Unknown said...

And then this showed up today:


Anonymous said...

My greatest sympathy to you on the death of your contract. Frankly, I hope that I get the same result on a book I've written as right now, the alternatives are just too horrible to consider.

Just this week I've realised I'm probably going to have to withdraw my latest non-fiction book from publication. I delivered it under deadline in December and the publisher told me it was brilliant; and in February I chased him up and asked about edits, and was told that apart from a light editing to get the text to fit to his standard format (which I was not told of prior to this) he didn't want to change a word.

Then two days ago I had a phone call from the publisher in which I was told the book needed a full and substantial rewrite, it was full of errors, and that I had to introduce material I'd been told not to use when originally briefed for the book.

The errors and problems have all been introduced by the publisher editing the book himself, and getting a friend of his with no previous experience to edit with him.

I am also now required to find Shakespearean quotes which are appropriate to the text, analyse them, and incorporate them into a text which is already, apparently, too long.

The best bit? They want to take the book to print in THREE WEEKS.

I can now try to accommodate these demands; try to get them to delay publication; or refuse to help, let them do as they will with my text, but insist that they take my name off the book.

Yes, I'm spitting blood over this. I am so very angry about it. And you'll note I'm posting anonymously, and I've not named the publisher either. It's on the various lists as being a good one to work with. Not from here, it's not. Damn.

Anonymous said...

Like Mark, the only case I can think of is the Kucinich case, and as far as I know that hasn't gone anywhere yet. There is a bit in there about the publication date that might have been in the contract. If you look at the Cleveland Plain Dealer, you'll see that part of the suit "alleges that Beverly Hills-based Phoenix Books didn't release the book when Kucinich announced his 2008 presidential bid, as it was supposed to".

marty said...

Rejecter, meet Janet Reid; Janet, meet Rejecter :D

"Two authors are suing Gotham Books (part of the Penguin Group) for breach of contract. The news article with a description of the suit is here."

Andrew Wheeler said...

It's probably not the case you were thinking of, but recently Clive Cussler sued Crusader Entertainment over the movie Sahara, made from his book of the same name. Crusader countersued Cussler for sabotaging the movie (he badmouthed it very publicly even before it opened), and it looks like the case is now closed -- with Cussler on the hook for Crusader's legal fees as well as a hefty settlement.

The Rejecter said...

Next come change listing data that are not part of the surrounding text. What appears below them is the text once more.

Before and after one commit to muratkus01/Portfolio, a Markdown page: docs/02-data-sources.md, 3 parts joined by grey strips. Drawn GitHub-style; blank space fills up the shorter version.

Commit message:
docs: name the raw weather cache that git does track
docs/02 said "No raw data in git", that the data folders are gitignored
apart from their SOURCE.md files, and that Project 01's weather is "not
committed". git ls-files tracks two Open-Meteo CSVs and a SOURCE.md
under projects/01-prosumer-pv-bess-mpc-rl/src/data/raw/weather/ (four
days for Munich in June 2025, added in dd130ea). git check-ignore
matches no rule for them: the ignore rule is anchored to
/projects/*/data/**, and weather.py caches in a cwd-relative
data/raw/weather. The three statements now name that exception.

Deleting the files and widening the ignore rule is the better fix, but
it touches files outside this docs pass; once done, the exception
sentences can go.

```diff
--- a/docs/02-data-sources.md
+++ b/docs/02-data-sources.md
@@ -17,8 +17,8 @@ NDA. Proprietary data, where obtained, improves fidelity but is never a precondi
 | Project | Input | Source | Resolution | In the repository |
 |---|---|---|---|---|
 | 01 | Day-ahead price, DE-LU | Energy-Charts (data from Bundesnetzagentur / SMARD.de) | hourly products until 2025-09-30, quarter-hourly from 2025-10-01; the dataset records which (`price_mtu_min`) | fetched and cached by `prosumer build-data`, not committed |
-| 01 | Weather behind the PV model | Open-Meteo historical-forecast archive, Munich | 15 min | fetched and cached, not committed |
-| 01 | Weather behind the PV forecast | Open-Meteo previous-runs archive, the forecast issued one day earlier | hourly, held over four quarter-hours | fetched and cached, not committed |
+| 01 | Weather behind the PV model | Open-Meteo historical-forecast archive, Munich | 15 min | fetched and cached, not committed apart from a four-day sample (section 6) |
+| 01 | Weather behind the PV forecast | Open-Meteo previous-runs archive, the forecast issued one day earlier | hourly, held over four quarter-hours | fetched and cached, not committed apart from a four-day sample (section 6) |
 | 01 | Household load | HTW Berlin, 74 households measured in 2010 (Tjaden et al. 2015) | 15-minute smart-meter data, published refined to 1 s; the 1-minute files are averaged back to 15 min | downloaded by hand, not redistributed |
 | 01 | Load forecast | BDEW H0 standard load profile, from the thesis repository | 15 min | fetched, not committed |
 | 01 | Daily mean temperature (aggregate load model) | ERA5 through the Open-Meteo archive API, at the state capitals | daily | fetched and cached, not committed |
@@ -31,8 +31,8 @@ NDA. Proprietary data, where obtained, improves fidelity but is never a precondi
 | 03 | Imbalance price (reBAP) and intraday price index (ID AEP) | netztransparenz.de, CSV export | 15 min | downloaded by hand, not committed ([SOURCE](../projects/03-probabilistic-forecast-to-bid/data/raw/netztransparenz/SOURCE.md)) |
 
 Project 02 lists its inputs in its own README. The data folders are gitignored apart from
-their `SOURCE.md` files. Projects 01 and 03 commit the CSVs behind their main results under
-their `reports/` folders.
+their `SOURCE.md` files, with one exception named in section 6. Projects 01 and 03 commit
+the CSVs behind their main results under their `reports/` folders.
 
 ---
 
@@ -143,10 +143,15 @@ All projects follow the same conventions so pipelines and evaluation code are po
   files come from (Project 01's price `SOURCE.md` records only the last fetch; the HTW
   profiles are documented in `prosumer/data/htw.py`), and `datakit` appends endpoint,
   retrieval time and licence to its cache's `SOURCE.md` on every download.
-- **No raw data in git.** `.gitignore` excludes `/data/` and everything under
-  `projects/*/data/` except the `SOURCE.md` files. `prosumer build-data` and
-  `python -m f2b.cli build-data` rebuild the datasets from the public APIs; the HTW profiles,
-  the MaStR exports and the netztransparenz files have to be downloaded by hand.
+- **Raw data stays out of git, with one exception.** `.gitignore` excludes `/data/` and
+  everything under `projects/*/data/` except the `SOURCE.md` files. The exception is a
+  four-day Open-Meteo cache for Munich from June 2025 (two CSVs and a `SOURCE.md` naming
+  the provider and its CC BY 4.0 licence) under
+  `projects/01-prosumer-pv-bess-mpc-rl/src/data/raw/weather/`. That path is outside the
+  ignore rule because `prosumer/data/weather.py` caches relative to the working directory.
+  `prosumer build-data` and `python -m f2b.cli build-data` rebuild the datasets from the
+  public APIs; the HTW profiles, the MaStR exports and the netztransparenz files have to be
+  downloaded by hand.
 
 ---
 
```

It seems that I'm remembering a couple different cases as one. In the case of Kucinich, if the contract did name a publication estimate ("will be published 1 year after signing"), Kucinich would probably have made triple-sure that date would be well before the elections, and in this case the publisher was derelict in their duties and he can sever the contract. Him suing them is another matter: he perceives (accurately, in this case) that their not producing the book was financially and politically damaging to his campaign, and depending on how much money he's asking for, the request may be reasonable.

none said...

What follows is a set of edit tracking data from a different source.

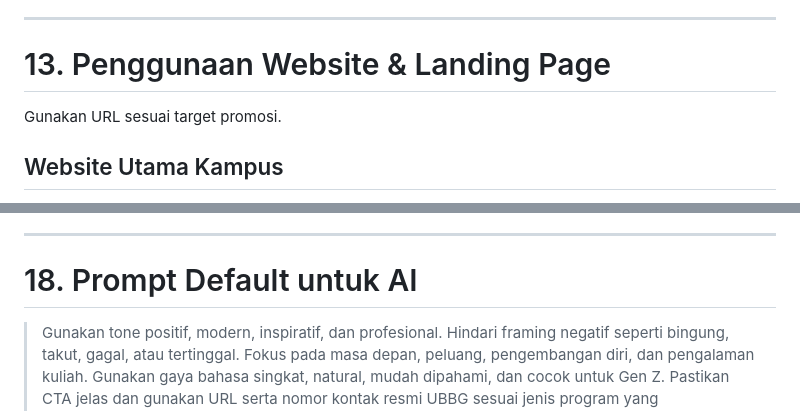
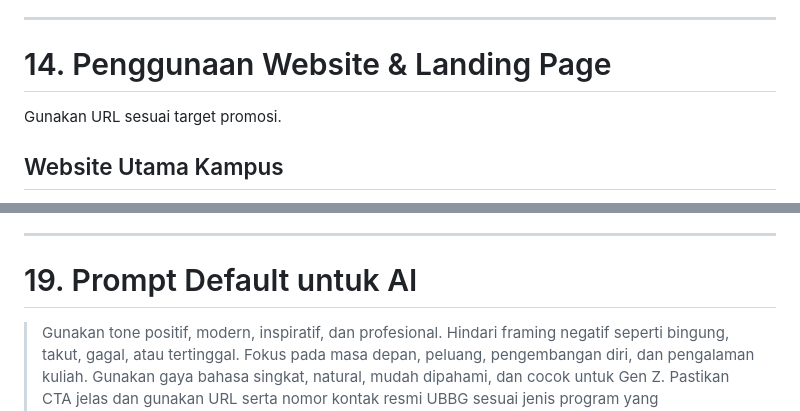
Before and after one commit to velo91/velo91, a Markdown page: rule/promotionrule.md, 2 parts joined by grey strips. GitHub-like rendering.

```diff
--- a/rule/promotionrule.md
+++ b/rule/promotionrule.md
@@ -211,7 +230,7 @@ Semua konten harus terasa:
 
 ---
 
-# 13. Penggunaan Website & Landing Page
+# 14. Penggunaan Website & Landing Page
 
 Gunakan URL sesuai target promosi.
 
@@ -329,6 +348,6 @@ Pastikan:
 
 ---
 
-# 18. Prompt Default untuk AI
+# 19. Prompt Default untuk AI
 
 > Gunakan tone positif, modern, inspiratif, dan profesional. Hindari framing negatif seperti bingung, takut, gagal, atau tertinggal. Fokus pada masa depan, peluang, pengembangan diri, dan pengalaman kuliah. Gunakan gaya bahasa singkat, natural, mudah dipahami, dan cocok untuk Gen Z. Pastikan CTA jelas dan gunakan URL serta nomor kontak resmi UBBG sesuai jenis program yang dipromosikan.
```
Also changed, not shown: other parts of rule/promotionrule.md (+24 -5 lines).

In English law, the standard of marketing would probably be judged by the court against what any similar publishing company might reasonably be expected to do with a similar book; in other words, they'd ask for expert opinion.

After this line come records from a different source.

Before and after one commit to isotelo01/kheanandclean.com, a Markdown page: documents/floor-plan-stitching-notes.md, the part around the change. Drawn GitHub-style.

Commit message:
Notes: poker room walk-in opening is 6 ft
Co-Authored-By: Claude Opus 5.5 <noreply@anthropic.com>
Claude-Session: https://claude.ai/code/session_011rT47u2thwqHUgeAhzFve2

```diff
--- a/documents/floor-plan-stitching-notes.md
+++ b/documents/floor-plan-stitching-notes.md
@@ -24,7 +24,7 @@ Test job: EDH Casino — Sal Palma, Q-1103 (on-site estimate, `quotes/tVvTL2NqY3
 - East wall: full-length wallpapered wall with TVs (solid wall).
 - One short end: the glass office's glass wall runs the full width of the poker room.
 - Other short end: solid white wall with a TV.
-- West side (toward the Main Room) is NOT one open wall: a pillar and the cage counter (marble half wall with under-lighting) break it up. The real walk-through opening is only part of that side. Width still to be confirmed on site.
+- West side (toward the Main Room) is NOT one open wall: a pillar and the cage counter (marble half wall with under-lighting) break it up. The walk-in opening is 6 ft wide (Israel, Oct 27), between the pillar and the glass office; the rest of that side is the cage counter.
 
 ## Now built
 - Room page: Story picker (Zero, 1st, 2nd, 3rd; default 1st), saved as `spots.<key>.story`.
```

I seem to remember Joan Collins's publishers sued her a while back for turning in a crap book; the court decided she'd fulfilled the contract by turning in A book, however crap. IIRC.